(About this task) From the records below, please repeat exactly the line that has "Add 2015-12-22", the line that has "Also changed, not shown: graphs/parltv_20151222_snmp.png", and every line between them, and nothing else.

(Material for this exercise)
= = =
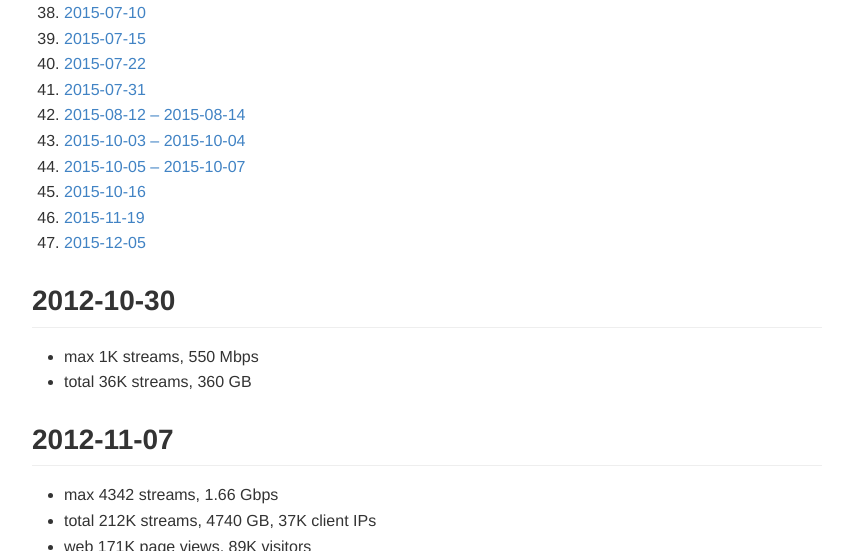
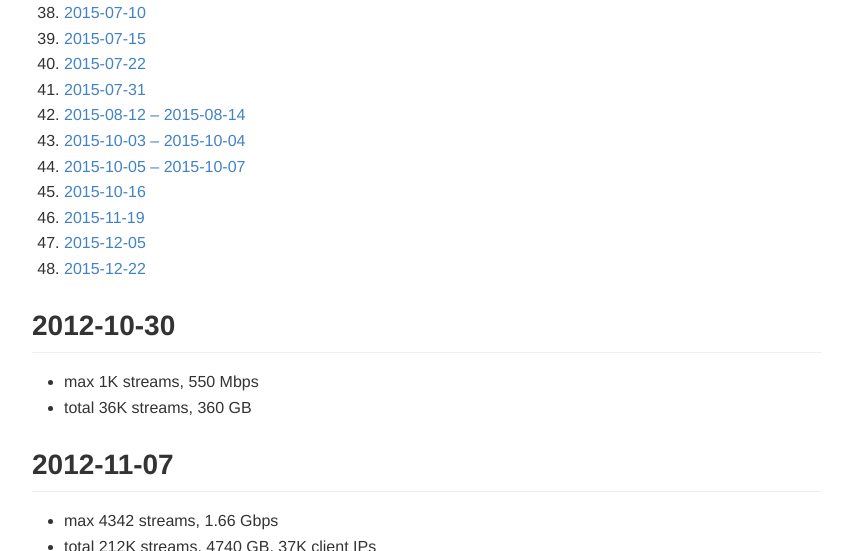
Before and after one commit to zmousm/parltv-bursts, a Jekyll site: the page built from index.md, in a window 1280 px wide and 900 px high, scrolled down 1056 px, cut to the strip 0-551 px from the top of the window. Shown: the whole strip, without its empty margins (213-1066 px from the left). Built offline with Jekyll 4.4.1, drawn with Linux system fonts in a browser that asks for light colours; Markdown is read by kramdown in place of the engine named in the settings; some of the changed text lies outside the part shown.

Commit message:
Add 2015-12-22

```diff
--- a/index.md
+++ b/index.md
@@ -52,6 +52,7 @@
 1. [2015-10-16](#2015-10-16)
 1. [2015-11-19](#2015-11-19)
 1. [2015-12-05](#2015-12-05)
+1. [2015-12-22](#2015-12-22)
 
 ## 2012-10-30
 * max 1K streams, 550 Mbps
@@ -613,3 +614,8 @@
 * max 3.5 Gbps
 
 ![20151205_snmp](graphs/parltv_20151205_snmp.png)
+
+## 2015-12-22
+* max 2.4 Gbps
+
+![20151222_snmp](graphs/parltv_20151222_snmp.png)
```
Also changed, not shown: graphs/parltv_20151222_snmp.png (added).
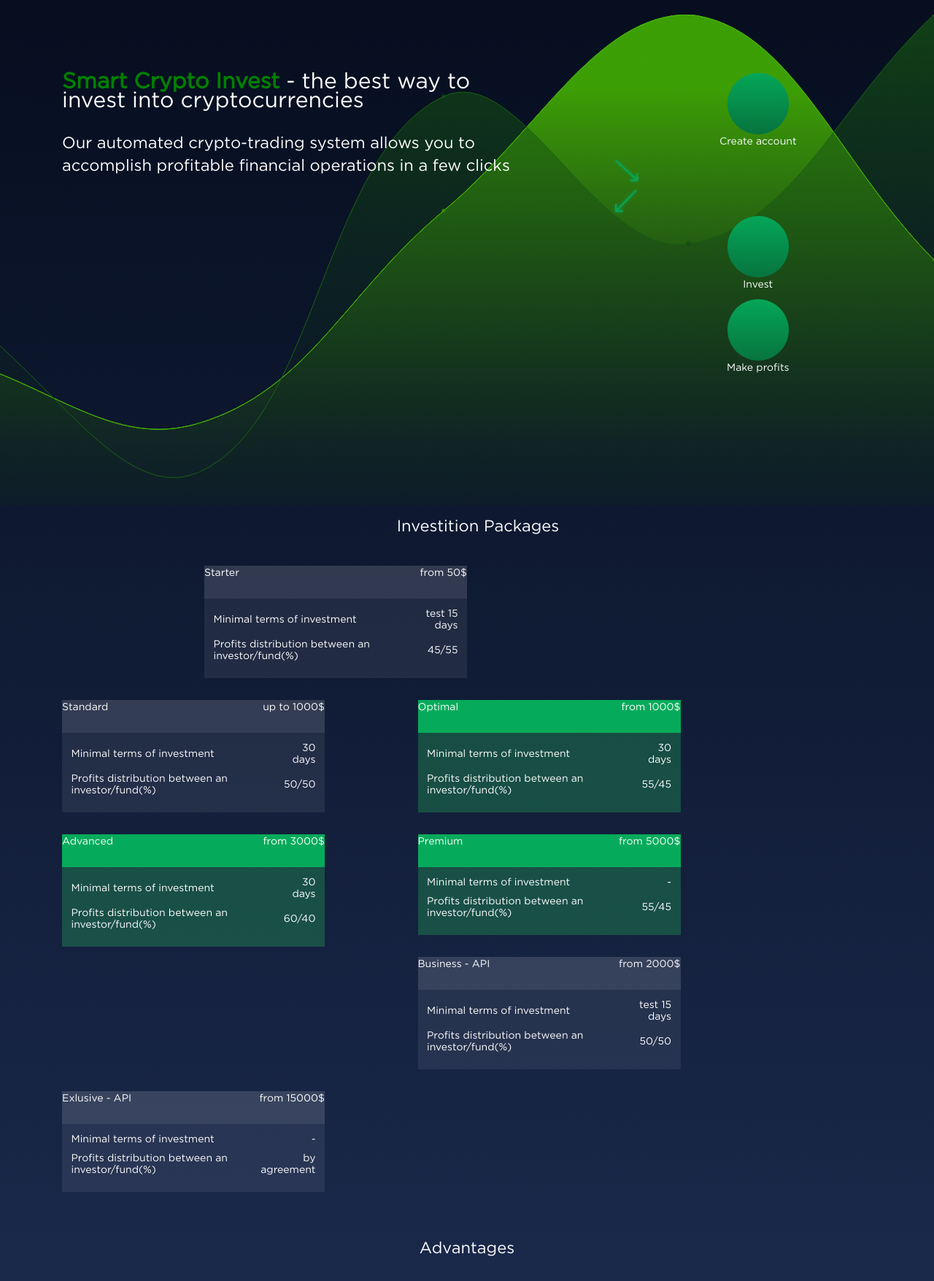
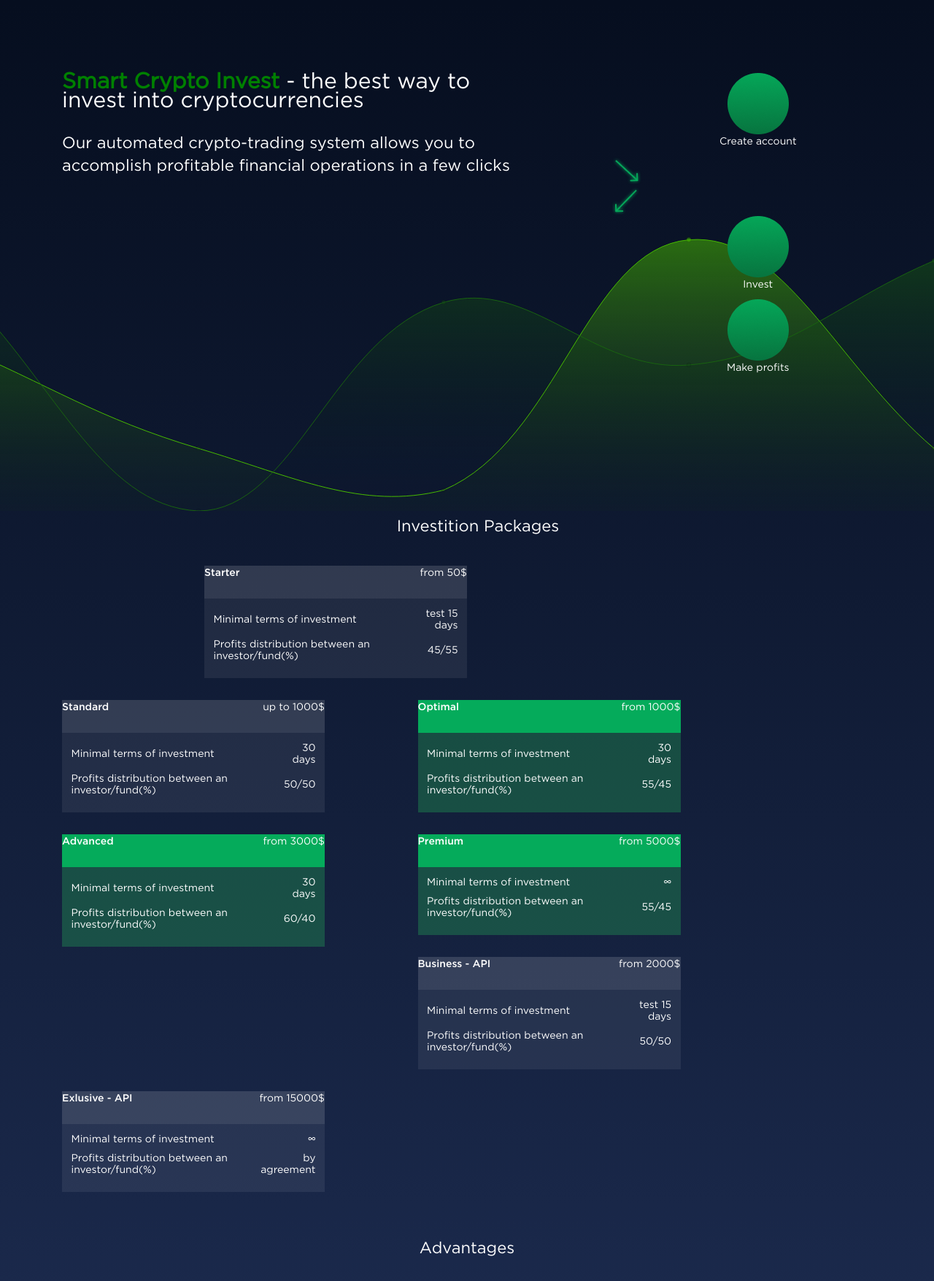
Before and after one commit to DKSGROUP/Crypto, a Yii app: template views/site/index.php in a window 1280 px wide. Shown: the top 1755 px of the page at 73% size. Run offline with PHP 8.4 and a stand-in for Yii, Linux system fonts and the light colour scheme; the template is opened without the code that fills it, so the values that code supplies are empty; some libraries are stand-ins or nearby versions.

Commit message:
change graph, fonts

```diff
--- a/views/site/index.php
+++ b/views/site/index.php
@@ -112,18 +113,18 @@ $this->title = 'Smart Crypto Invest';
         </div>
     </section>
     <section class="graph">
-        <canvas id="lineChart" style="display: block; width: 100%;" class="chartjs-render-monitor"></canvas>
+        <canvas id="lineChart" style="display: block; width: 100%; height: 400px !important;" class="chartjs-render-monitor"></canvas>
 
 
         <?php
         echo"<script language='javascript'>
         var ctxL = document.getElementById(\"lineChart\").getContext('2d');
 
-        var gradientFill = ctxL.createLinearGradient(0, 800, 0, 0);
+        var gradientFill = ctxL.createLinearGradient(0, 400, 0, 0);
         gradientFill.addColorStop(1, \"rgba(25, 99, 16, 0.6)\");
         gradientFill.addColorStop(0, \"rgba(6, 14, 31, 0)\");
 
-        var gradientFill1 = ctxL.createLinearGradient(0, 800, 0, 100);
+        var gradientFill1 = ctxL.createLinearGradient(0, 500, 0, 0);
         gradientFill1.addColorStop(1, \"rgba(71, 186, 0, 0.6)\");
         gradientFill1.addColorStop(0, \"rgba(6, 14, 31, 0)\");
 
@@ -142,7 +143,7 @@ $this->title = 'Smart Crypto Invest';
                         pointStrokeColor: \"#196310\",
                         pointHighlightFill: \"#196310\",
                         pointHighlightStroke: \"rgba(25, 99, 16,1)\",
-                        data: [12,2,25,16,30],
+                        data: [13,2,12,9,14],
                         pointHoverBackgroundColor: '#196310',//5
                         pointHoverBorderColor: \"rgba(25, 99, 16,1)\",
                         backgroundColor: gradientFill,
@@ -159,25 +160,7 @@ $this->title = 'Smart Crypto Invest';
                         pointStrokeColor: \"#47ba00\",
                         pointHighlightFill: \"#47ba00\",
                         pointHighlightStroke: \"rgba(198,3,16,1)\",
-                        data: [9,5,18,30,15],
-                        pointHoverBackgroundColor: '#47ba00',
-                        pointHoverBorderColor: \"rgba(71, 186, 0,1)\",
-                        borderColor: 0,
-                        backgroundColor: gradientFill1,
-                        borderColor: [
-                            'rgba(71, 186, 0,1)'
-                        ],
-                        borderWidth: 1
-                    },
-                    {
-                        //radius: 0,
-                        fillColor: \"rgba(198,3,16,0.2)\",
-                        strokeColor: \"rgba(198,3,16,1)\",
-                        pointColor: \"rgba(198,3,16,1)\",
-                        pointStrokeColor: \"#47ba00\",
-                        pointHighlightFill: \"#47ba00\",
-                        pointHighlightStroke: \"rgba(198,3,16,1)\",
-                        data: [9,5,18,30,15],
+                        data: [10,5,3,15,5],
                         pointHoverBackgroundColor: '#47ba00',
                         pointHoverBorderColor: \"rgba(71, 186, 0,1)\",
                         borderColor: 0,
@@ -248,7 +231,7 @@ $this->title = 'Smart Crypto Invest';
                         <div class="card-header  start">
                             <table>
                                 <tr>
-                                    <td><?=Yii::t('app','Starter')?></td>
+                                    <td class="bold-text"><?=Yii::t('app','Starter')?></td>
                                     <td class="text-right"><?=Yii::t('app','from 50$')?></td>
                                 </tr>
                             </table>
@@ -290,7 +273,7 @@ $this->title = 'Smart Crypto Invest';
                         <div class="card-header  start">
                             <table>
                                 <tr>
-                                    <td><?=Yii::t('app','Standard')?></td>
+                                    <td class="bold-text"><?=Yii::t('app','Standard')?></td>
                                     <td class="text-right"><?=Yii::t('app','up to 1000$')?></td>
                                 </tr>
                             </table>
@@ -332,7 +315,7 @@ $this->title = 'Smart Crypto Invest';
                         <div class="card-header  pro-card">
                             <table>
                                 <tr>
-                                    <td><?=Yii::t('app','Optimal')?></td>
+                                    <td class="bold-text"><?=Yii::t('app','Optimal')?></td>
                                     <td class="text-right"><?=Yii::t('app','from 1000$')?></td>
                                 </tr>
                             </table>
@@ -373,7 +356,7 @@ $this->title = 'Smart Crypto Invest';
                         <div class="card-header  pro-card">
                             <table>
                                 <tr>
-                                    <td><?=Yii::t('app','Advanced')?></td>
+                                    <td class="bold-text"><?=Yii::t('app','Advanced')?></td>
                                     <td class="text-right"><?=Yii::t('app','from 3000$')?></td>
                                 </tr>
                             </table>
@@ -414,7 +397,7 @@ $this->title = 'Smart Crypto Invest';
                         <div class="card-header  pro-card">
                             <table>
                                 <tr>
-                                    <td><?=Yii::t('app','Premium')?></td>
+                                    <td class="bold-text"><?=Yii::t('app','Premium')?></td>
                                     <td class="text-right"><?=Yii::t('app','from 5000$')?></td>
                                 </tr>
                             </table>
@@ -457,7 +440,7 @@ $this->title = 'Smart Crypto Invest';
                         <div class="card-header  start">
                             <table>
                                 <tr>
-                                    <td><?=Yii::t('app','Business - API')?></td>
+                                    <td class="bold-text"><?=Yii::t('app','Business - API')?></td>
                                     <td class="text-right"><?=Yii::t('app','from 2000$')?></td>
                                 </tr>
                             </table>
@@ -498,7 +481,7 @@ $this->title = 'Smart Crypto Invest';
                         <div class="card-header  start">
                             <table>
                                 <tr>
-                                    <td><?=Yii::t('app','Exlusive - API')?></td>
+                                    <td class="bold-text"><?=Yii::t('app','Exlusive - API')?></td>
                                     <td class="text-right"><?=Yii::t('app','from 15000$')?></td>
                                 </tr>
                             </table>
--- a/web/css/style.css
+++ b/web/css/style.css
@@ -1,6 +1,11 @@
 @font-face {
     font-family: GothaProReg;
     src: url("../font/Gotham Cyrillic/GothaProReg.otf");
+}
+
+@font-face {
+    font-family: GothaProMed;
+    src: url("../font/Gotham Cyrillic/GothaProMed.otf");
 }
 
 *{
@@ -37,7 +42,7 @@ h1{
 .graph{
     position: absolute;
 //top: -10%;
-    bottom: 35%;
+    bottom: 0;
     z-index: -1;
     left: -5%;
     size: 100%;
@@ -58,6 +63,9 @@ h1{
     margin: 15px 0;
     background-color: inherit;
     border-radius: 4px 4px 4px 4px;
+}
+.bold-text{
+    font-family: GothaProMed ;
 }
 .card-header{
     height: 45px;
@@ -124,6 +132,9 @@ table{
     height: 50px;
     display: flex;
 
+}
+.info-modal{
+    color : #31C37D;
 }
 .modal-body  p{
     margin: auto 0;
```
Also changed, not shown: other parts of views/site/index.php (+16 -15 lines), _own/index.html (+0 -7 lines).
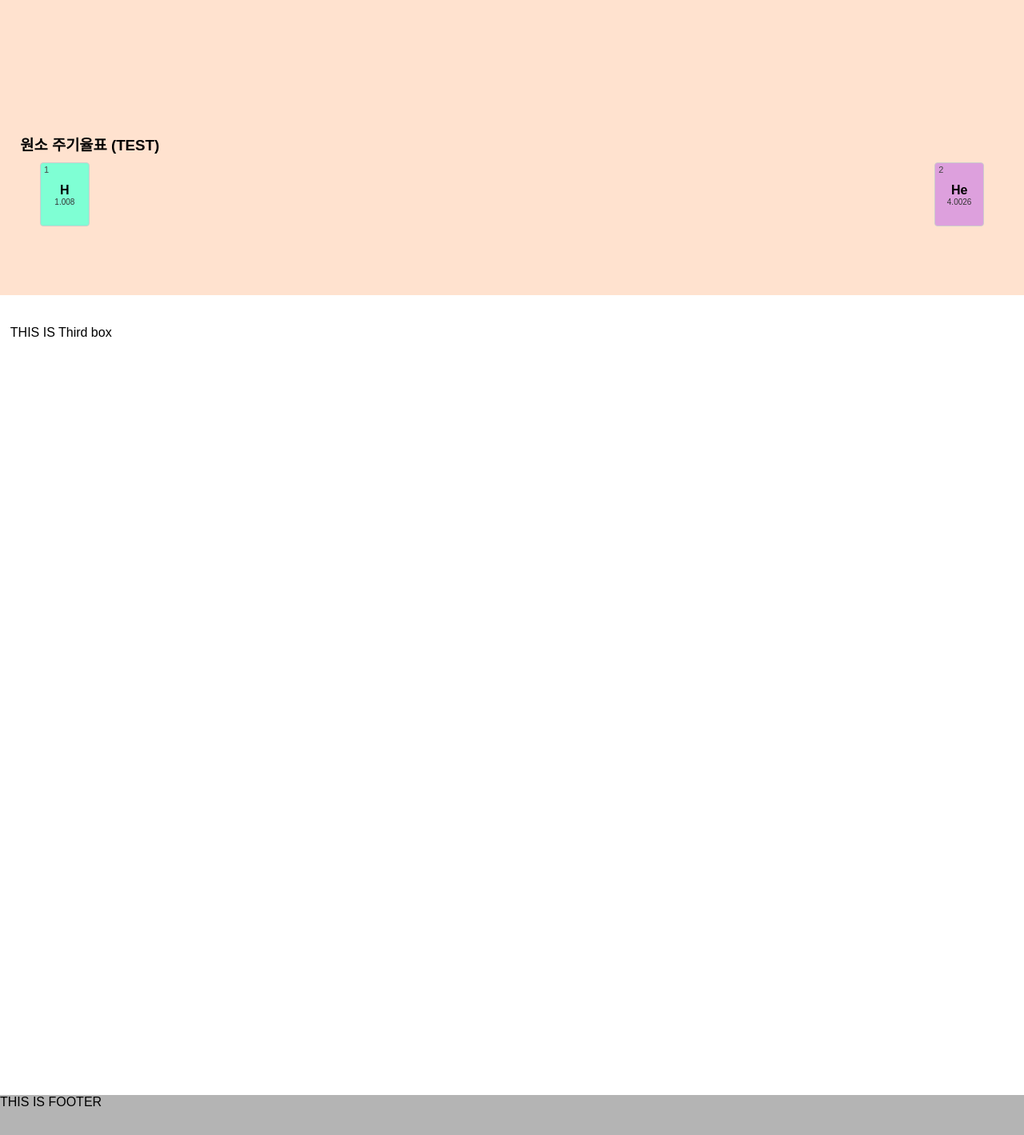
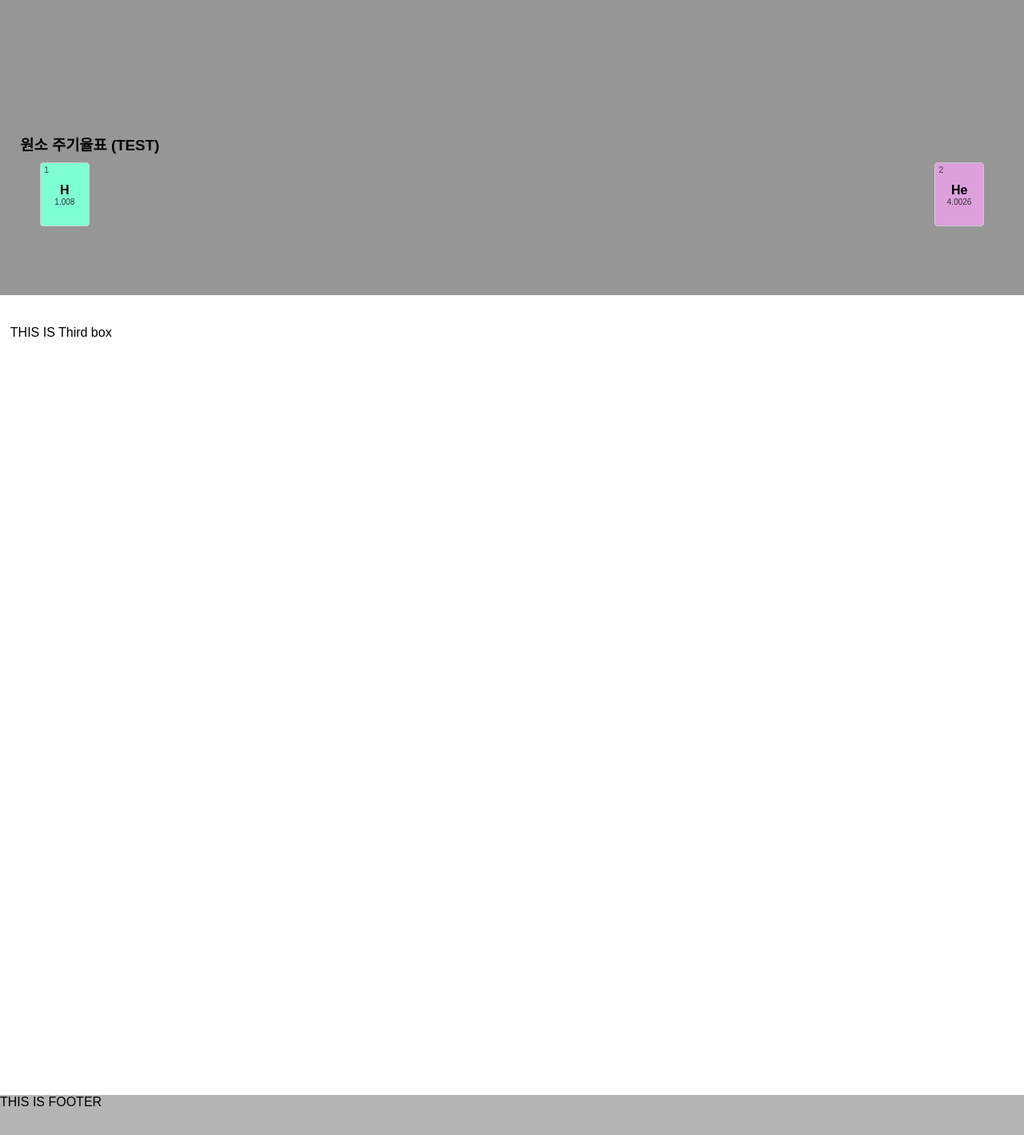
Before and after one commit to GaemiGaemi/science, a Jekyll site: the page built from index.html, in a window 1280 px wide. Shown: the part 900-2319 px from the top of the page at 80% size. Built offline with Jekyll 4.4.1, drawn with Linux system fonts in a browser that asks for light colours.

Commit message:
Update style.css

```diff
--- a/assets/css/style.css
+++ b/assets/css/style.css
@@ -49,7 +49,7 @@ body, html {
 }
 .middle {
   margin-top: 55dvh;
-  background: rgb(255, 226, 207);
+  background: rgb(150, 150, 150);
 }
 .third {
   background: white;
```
= = =
(Response below)
Add 2015-12-22

```diff
--- a/index.md
+++ b/index.md
@@ -52,6 +52,7 @@
 1. [2015-10-16](#2015-10-16)
 1. [2015-11-19](#2015-11-19)
 1. [2015-12-05](#2015-12-05)
+1. [2015-12-22](#2015-12-22)
 
 ## 2012-10-30
 * max 1K streams, 550 Mbps
@@ -613,3 +614,8 @@
 * max 3.5 Gbps
 
 ![20151205_snmp](graphs/parltv_20151205_snmp.png)
+
+## 2015-12-22
+* max 2.4 Gbps
+
+![20151222_snmp](graphs/parltv_20151222_snmp.png)
```
Also changed, not shown: graphs/parltv_20151222_snmp.png (added).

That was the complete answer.